The competition is stiff, but there may be no more abused word in political discourse than “populism.” (“pop·u·lism. A political philosophy supporting the rights and power of the people in their struggle against the privileged elite.”) It came in for a special flogging today, as pundits groped for ways to describe President Obama’s eloquent-but-mishmashy State of the Union address. Even The Hollywood Gossip was asking, “Will Populist Message Help Obama?” The answer is that it certainly could—if he had one. While Obama nodded toward populist themes last night—chiding the irresponsible financial sector, lashing out at the do-nothing Congress, pledging to make the wealthy pay their fair share of taxes—you’re hardly on Huey Long terrain when you frame a speech around the military virtues of everyone being in it together, or make a point of quoting Abraham Lincoln saying that “government should do for people only what they cannot do better by themselves, and no more.” Certainly, this re-election-year address was a far cry from the triangulation of Bill Clinton in 1996, when he famously declared, “The era of big government is over.” Obama’s defense of government’s role was occasionally strong and, after months of listening to the Republican presidential hopefuls bash the public sector, bracing. But unlike his rousing December speech in Osawatomie, Kansas,—the State of the Union blanketed its populist elements in feel-good centrism. Still, next to Mitch Daniels’ somnolent Republican response, it was downright fiery.

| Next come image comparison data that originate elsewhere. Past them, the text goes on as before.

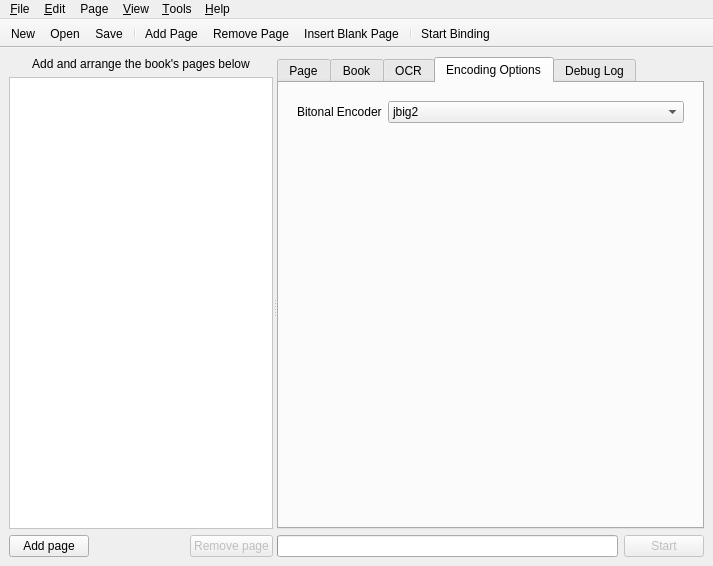
First picture: the form in ui/gui.ui, repository Blender3D/Bindery, before the edit.
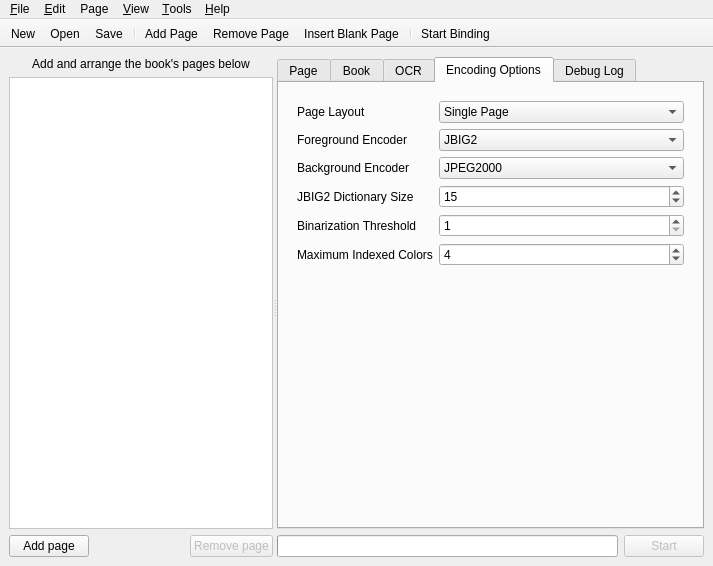
Second picture: the form after the edit. The open tabs and pages were chosen to show the change. Icons and pictures are not drawn. Custom widgets are drawn as their Qt base class.

Diff of the .ui file:
```diff
--- a/ui/gui.ui
+++ b/ui/gui.ui
@@ -878,19 +878,148 @@
               <widget class="QWidget" name="page_2">
                <layout class="QFormLayout" name="formLayout_4">
                 <item row="0" column="0">
+                 <widget class="QLabel" name="label_14">
+                  <property name="text">
+                   <string>Page Layout</string>
+                  </property>
+                 </widget>
+                </item>
+                <item row="0" column="1">
+                 <widget class="QComboBox" name="pdfPageLayout">
+                  <item>
+                   <property name="text">
+                    <string>Single Page</string>
+                   </property>
+                  </item>
+                  <item>
+                   <property name="text">
+                    <string>One Column</string>
+                   </property>
+                  </item>
+                  <item>
+                   <property name="text">
+                    <string>Two Column (Left)</string>
+                   </property>
+                  </item>
+                  <item>
+                   <property name="text">
+                    <string>Two Column (Right)</string>
+                   </property>
+                  </item>
+                  <item>
+                   <property name="text">
+                    <string>Two Page (Left)</string>
+                   </property>
+                  </item>
+                  <item>
+                   <property name="text">
+                    <string>Two Page (Right)</string>
+                   </property>
+                  </item>
+                 </widget>
+                </item>
+                <item row="1" column="0">
                  <widget class="QLabel" name="label_2">
                   <property name="text">
-                   <string>Bitonal Encoder</string>
+                   <string>Foreground Encoder</string>
                   </property>
                  </widget>
                 </item>
-                <item row="0" column="1">
-                 <widget class="QComboBox" name="pdfBitonalEncoder">
+                <item row="1" column="1">
+                 <widget class="QComboBox" name="pdfForegroundEncoder">
                   <item>
                    <property name="text">
-                    <string>jbig2</string>
+                    <string>JBIG2</string>
                    </property>
                   </item>
+                  <item>
+                   <property name="text">
+                    <string>G4</string>
+                   </property>
+                  </item>
+                 </widget>
+                </item>
+                <item row="2" column="0">
+                 <widget class="QLabel" name="label_13">
+                  <property name="text">
+                   <string>Background Encoder</string>
+                  </property>
+                 </widget>
+                </item>
+                <item row="2" column="1">
+                 <widget class="QComboBox" name="pdfBackgroundEncoder">
+                  <item>
+                   <property name="text">
+                    <string>JPEG2000</string>
+                   </property>
+                  </item>
+                  <item>
+                   <property name="text">
+                    <string>JPEG</string>
+                   </property>
+                  </item>
+                  <item>
+                   <property name="text">
+                    <string>PNG (lossless)</string>
+                   </property>
+                  </item>
+                 </widget>
+                </item>
+                <item row="3" column="0">
+                 <widget class="QLabel" name="label_10">
+                  <property name="text">
+                   <string>JBIG2 Dictionary Size</string>
+                  </property>
+                 </widget>
+                </item>
+                <item row="3" column="1">
+                 <widget class="QSpinBox" name="jbig2DictionarySize">
+                  <property name="minimum">
+                   <number>1</number>
+                  </property>
+                  <property name="maximum">
+                   <number>200</number>
+                  </property>
+                  <property name="value">
+                   <number>15</number>
+                  </property>
+                 </widget>
+                </item>
+                <item row="4" column="0">
+                 <widget class="QLabel" name="label_11">
+                  <property name="text">
+                   <string>Binarization Threshold</string>
+                  </property>
+                 </widget>
+                </item>
+                <item row="4" column="1">
+                 <widget class="QSpinBox" name="binarizationThreshold">
+                  <property name="minimum">
+                   <number>1</number>
+                  </property>
+                  <property name="maximum">
+                   <number>255</number>
+                  </property>
+                 </widget>
+                </item>
+                <item row="5" column="0">
+                 <widget class="QLabel" name="label_12">
+                  <property name="text">
+                   <string>Maximum Indexed Colors</string>
+                  </property>
+                 </widget>
+                </item>
+                <item row="5" column="1">
+                 <widget class="QSpinBox" name="maxIndexedColors">
+                  <property name="minimum">
+                   <number>1</number>
+                  </property>
+                  <property name="maximum">
+                   <number>10</number>
+                  </property>
+                  <property name="value">
+                   <number>4</number>
+                  </property>
                  </widget>
                 </item>
                </layout>
```
Left out of the diff: 15 changed lines with no effect on the pictures.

So They Say
“@SpeakerBoehner Just read some of your tweets and you seem pretty angry kind sir. I can see you on tv but you're not smiling. Hope you're ok.”
—Patriots wide receiver Chad Ochocinco, tweeting during the State of the Union.
Daily Meme: The Reviews Are In!
- Jonathan Cohn: The State of the Union was more of the same, which is good.
- Erick Erickson: It was “all about letting you know that government is going to do everything for you and when it can’t keep its promises, it will take from the successful and give to you.”
- E.J. Dionne: It had “a black-and-white, 1940s movie feel.”
- Peter Beinert: “This was not the speech we’ve been waiting for.”
- Derek Thompson: It was like Occupy Wall Street: too small-bore for the crisis, too big for Congress.
- Steve Kornacki: It had “an unmistakably combative and populist tone.”
- Andrew Sullivan: “We voted for Obama; now we find we got another Clinton.”
What We're Writing
- Patrick Caldwell writes that a Marco Rubio endorsement could swing the Florida primary—but his ties to both Romney and Gingrich make it difficult.
- Harold Meyerson hears echoes of Jefferson, Hamilton, and Truman in Obama’s State of the Union.
What We're Reading
- Republicans dream of Mitch Daniels as an alternative to Newt and Mitt, but he has some baggage of his own.
- David Frum explains why GOP leaders distrust Gingrich.
- Influence-peddlers: Top Romney advisors were Freddie Mac lobbyists.
- Could Newt be Obama’s toughest opponent?
- Gingrich hits Romney on “self-deportation.”
- Elephants never forget: Elliott Abrams on Gingrich’s loud opposition to Reagan’s foreign policy.
- Which SOTU lines got the most applause? (Notice: not the spilled-milk joke).
Poll of the Day
Romney leads Gingrich among Florida Latinos, 35 to 21 percent.